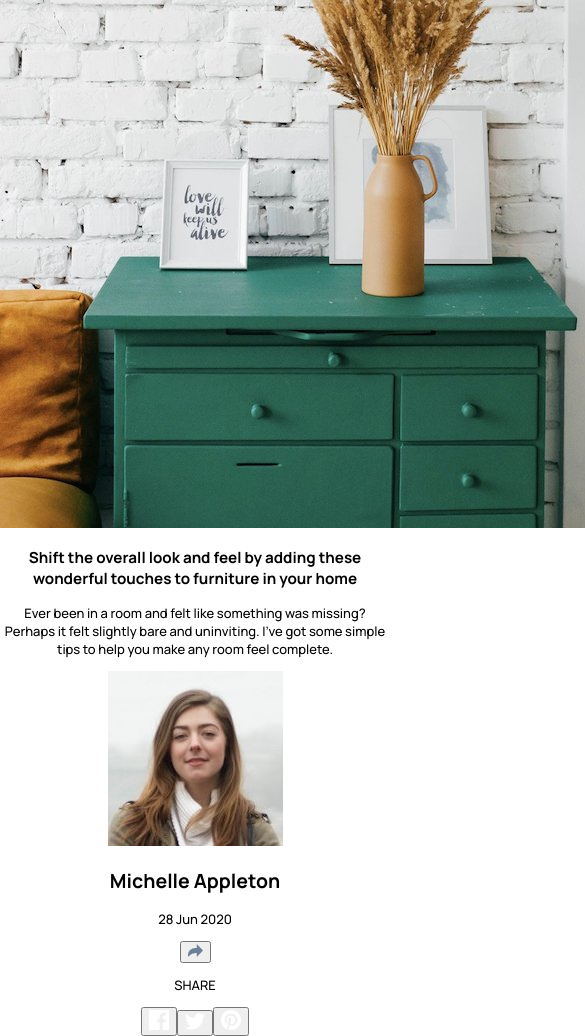
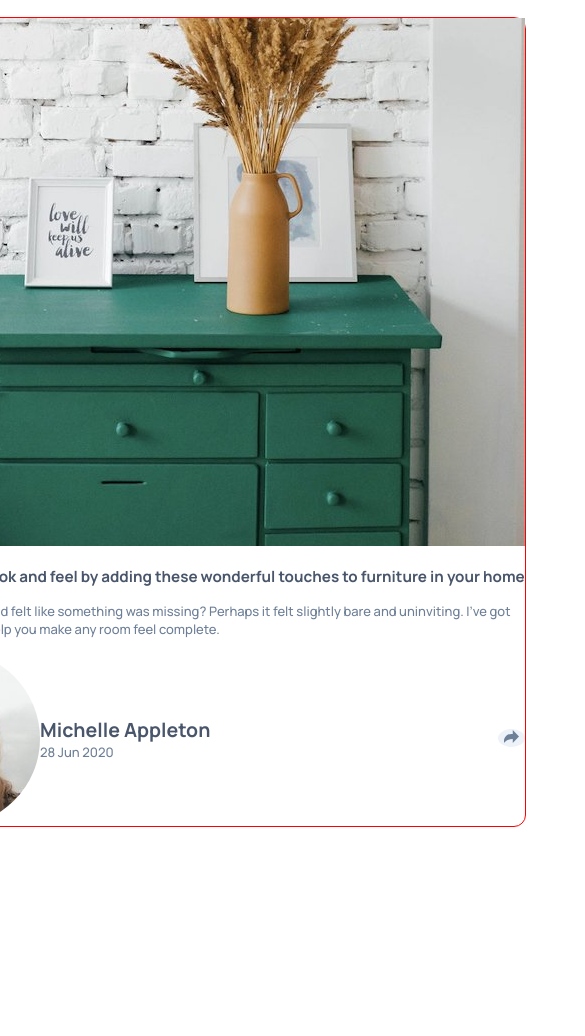
Before and after one commit to a-dri-an-S/article-preview, a React (Create React App) app: page / in a window 390 px wide. Shown: the top 1036 px of the page, 585 px wide, since content can reach past the window. After the commit the page ends 844 px from the top, so only its background shows below. Built offline with nearby package versions, Linux system fonts and the light colour scheme.

Commit message:
added styles for mobile 375px breakpoint

```diff
--- a/src/components/Card.js
+++ b/src/components/Card.js
@@ -1,12 +1,13 @@
 import CardImage from "./CardImage";
 import CardInfo from "./CardInfo";
 import CardProfile from "./CardProfile";
+import "../styles/Card.css";
 
 const Card = () => {
     return (
         <section className="card">
             <CardImage />
-            <div>
+            <div className="card-info-section">
                 <CardInfo />
                 <CardProfile />
             </div>
--- a/src/components/CardImage.js
+++ b/src/components/CardImage.js
@@ -1,12 +1,15 @@
 import DrawersImg from "../assets/drawers.jpg"
+import "../styles/CardImage.css";
 
 const CardImage = () => {
     return (
-        <img
-            className="card-img"
-            src={DrawersImg}
-            alt="drawers"
-        />
+        <div className="card-img-container">
+            <img
+                className="card-img-image"
+                src={DrawersImg}
+                alt="drawers"
+            />
+        </div>
     );
 }
 
--- a/src/components/CardInfo.js
+++ b/src/components/CardInfo.js
@@ -1,10 +1,12 @@
+import "../styles/CardInfo.css";
+
 const CardInfo = () => {
     return (
-        <article className="card-info">
-            <h1>
+        <article className="card-info-container">
+            <h1 className="card-info-main">
                 Shift the overall look and feel by adding these wonderful touches to furniture in your home
             </h1>
-            <p>
+            <p className="card-info-text">
                 Ever been in a room and felt like something was missing? Perhaps it felt slightly bare and uninviting. I've got some simple tips to help you make any room feel complete.
             </p>
         </article>
--- a/src/components/CardProfile.js
+++ b/src/components/CardProfile.js
@@ -1,13 +1,21 @@
 import CardSocials from "./CardSocials";
 import ProfileImg from "../assets/avatar-michelle.jpg";
+import "../styles/CardProfile.css";
 
 const CardProfile = () => {
     return (
         <div className="card-profile">
-            <img src={ProfileImg} alt="michelle-avatar" />
-            <div>
-                <h2>Michelle Appleton</h2>
-                <p>28 Jun 2020</p>
+            <div className="card-profile-container">
+                <img
+                    className="card-profile-avatar"
+                    src={ProfileImg}
+                    alt="michelle-avatar"
+                />
+                <div className="card-profile-info-container">
+                    <h2 className="card-profile-name">Michelle Appleton</h2>
+                    <p className="card-profile-date">28 Jun 2020</p>
+                </div>
+
             </div>
             <CardSocials />
         </div>
--- a/src/components/CardSocials.js
+++ b/src/components/CardSocials.js
@@ -1,30 +1,61 @@
+import { useState } from "react";
 import ShareIcon from "../assets/icon-share.svg";
 import FacebookIcon from "../assets/icon-facebook.svg";
 import TwitterIcon from "../assets/icon-twitter.svg";
 import PinterestIcon from "../assets/icon-pinterest.svg";
+import "../styles/CardSocials.css";
 
 const CardSocials = () => {
+
+    const [toggleSocials, setToggleSocials] = useState(false);
+
+    const toggleSocialButtons = () => {
+        setToggleSocials(!toggleSocials)
+    }
+
     return (
-        <div className="card-socials">
-            <button>
-                <img src={ShareIcon} alt="share-icon" />
-            </button>
+        <div className={`card-socials ${toggleSocials ? "socials-active" : null}`}>
             {
-                <div>
-                    <p>
+                toggleSocials ?
+                <div className="card-socials-container">
+                    <p className="card-socials-share">
                         SHARE
                     </p>
-                    <button>
-                        <img src={FacebookIcon} alt="facebook-icon" />
+                    <button className="card-socials-btn">
+                        <img
+                            className="card-socials-icon"
+                            src={FacebookIcon}
+                            alt="facebook-icon"
+                        />
                     </button>
-                    <button>
-                        <img src={TwitterIcon} alt="twitter-icon" />
+                    <button className="card-socials-btn">
+                        <img
+                            className="card-socials-icon"
+                            src={TwitterIcon}
+                            alt="twitter-icon"
+                        />
                     </button>
-                    <button>
-                        <img src={PinterestIcon} alt="pinterest-icon" />
+                    <button className="card-socials-btn">
+                        <img
+                            className="card-socials-icon"
+                            src={PinterestIcon}
+                            alt="pinterest-icon"
+                        />
                     </button>
                 </div>
+                    :
+                null
             }
+            <button
+                className={`card-socials-toggle-btn ${toggleSocials ? "socials-btn-active" : null}`}
+                onClick={() => toggleSocialButtons()}
+            >
+                <img
+                    className={`card-socials-btn-img ${toggleSocials ? "socials-btn-img-active" : null}`}
+                    src={ShareIcon}
+                    alt="share-icon"
+                />
+            </button>
         </div>
     );
 }
--- a/src/styles/App.css
+++ b/src/styles/App.css
@@ -1,3 +1,25 @@
 .App {
-  text-align: center;
+  display: flex;
+  justify-content: center;
+  align-items: center;
+  height: 100vh;
 }
+
+@media only screen and (max-width: 375px) {
+
+}
+@media only screen and (min-width: 376px) {
+
+}
+@media only screen and (min-width: 600px) {
+
+}
+@media only screen and (min-width: 768px) {
+
+}
+@media only screen and (min-width: 992px) {
+
+}
+@media only screen and (min-width: 1200px) {
+
+}
--- a/src/styles/Card.css
+++ b/src/styles/Card.css
@@ -0,0 +1,31 @@
+.card {
+    border-radius: 12px;
+    border: 1px solid red;
+}
+@media only screen and (max-width: 375px) {
+    .card {
+        margin: 20px 0px;
+        width: 340px;
+        display: flex;
+        flex-direction: column;
+        /* justify-content: center; */
+        align-items: center;
+    }
+    .card-info-section {
+        width: 280px;
+    }
+}
+@media only screen and (min-width: 376px) {
+}
+@media only screen and (min-width: 600px) {
+
+}
+@media only screen and (min-width: 768px) {
+
+}
+@media only screen and (min-width: 992px) {
+
+}
+@media only screen and (min-width: 1200px) {
+
+}
--- a/src/styles/CardImage.css
+++ b/src/styles/CardImage.css
@@ -0,0 +1,28 @@
+/* .card-img {
+
+} */
+@media only screen and (max-width: 375px) {
+    .card-img-container {
+        height: 224px;
+        overflow: hidden;
+    }
+    .card-img-image {
+        width: 340px;
+        height: auto;
+        border-radius: 12px 12px 0px 0px;
+    }
+}
+@media only screen and (min-width: 376px) {
+}
+@media only screen and (min-width: 600px) {
+
+}
+@media only screen and (min-width: 768px) {
+
+}
+@media only screen and (min-width: 992px) {
+
+}
+@media only screen and (min-width: 1200px) {
+
+}
--- a/src/styles/CardInfo.css
+++ b/src/styles/CardInfo.css
@@ -0,0 +1,36 @@
+/* .card-info-container {
+
+} */
+.card-info-main {
+    color: var(--very-dark-grayish-blue);
+}
+.card-info-text {
+    color: var(--desaturated-dark-blue);
+}
+@media only screen and (max-width: 375px) {
+    .card-info-container {
+        margin: 30px 0px;
+    }
+    .card-info-main {
+        font-size: 17.5px;
+        line-height: 28px;
+    }
+    .card-info-text {
+        font-size: 14.5px;
+        line-height: 24px;
+    }
+}
+@media only screen and (min-width: 376px) {
+}
+@media only screen and (min-width: 600px) {
+
+}
+@media only screen and (min-width: 768px) {
+
+}
+@media only screen and (min-width: 992px) {
+
+}
+@media only screen and (min-width: 1200px) {
+
+}
--- a/src/styles/CardProfile.css
+++ b/src/styles/CardProfile.css
@@ -0,0 +1,58 @@
+.card-profile {
+    display: flex;
+    flex-direction: row;
+    align-items: center;
+    justify-content: space-between;
+}
+.card-profile-container {
+    display: flex;
+    align-items: center;
+    justify-content: center;
+}
+.card-profile-avatar {
+    border-radius: 50%;
+}
+/* .card-profile-info-container {
+    display: flex;
+    flex-direction: column;
+    justify-content: center;
+    align-items: flex-start;
+} */
+.card-profile-name {
+    margin: 0px;
+    color: var(--very-dark-grayish-blue);
+}
+.card-profile-date {
+    margin: 0px;
+    color: var(--desaturated-dark-blue);
+}
+
+@media only screen and (max-width: 375px) {
+    .card-profile {
+        margin: 0px 0px 20px 0px;
+    }
+    .card-profile-avatar {
+        width: 50px;
+    }
+    .card-profile-info-container {
+        margin: 0px 0px 0px 16px;
+    }
+    .card-profile-name {
+        font-size: 12px;
+        margin: 0px 0px 5px 0px;
+    }
+}
+@media only screen and (min-width: 376px) {
+}
+@media only screen and (min-width: 600px) {
+
+}
+@media only screen and (min-width: 768px) {
+
+}
+@media only screen and (min-width: 992px) {
+
+}
+@media only screen and (min-width: 1200px) {
+
+}
--- a/src/styles/CardSocials.css
+++ b/src/styles/CardSocials.css
@@ -0,0 +1,75 @@
+.card-socials {
+
+}
+.card-socials-share {
+    color: var(--grayish-blue);
+}
+.card-socials-btn {
+    border: none;
+    background-color: transparent;
+}
+.card-socials-btn:hover {
+    cursor: pointer;
+}
+.card-socials-toggle-btn {
+    border: none;
+    border-radius: 50%;
+    background-color: var(--light-grayish-blue);
+}
+.card-socials-toggle-btn:hover {
+    cursor: pointer;
+}
+.socials-btn-active {
+    background-color: var(--grayish-blue);
+}
+.socials-btn-img-active {
+    filter: brightness(0) invert(1);
+}
+
+@media only screen and (max-width: 375px) {
+    .card-socials {
+        margin: 20px 0px 0px -30px;
+        display: flex;
+        flex-direction: row;
+        align-items: center;
+        position: absolute;
+        width: 340px;
+        height: 70px;
+        border-radius: 0px 0px 12px 12px;
+    }
+    .socials-active {
+        background-color: var(--very-dark-grayish-blue);
+    }
+    .card-socials-container {
+        display: flex;
+    }
+    .card-socials-share {
+        letter-spacing: 6px;
+        padding: 0px 16px 0px 30px;
+    }
+    .card-socials-btn {
+        margin: 0px 12px 0px 0px;
+    }
+
+    .card-socials-toggle-btn {
+        position: absolute;
+        bottom: 20px;
+        right: 20px;
+        width: 38px;
+        height: 38px;
+    }
+}
+@media only screen and (min-width: 376px) {
+}
+@media only screen and (min-width: 600px) {
+
+}
+@media only screen and (min-width: 768px) {
+
+}
+@media only screen and (min-width: 992px) {
+
+}
+@media only screen and (min-width: 1200px) {
+
+}
```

- - - - - - -

:: Exercise objective ::
Using the material above, work out how many lines hold the word "direction". Reply with that number alone.

:: Answer box ::
4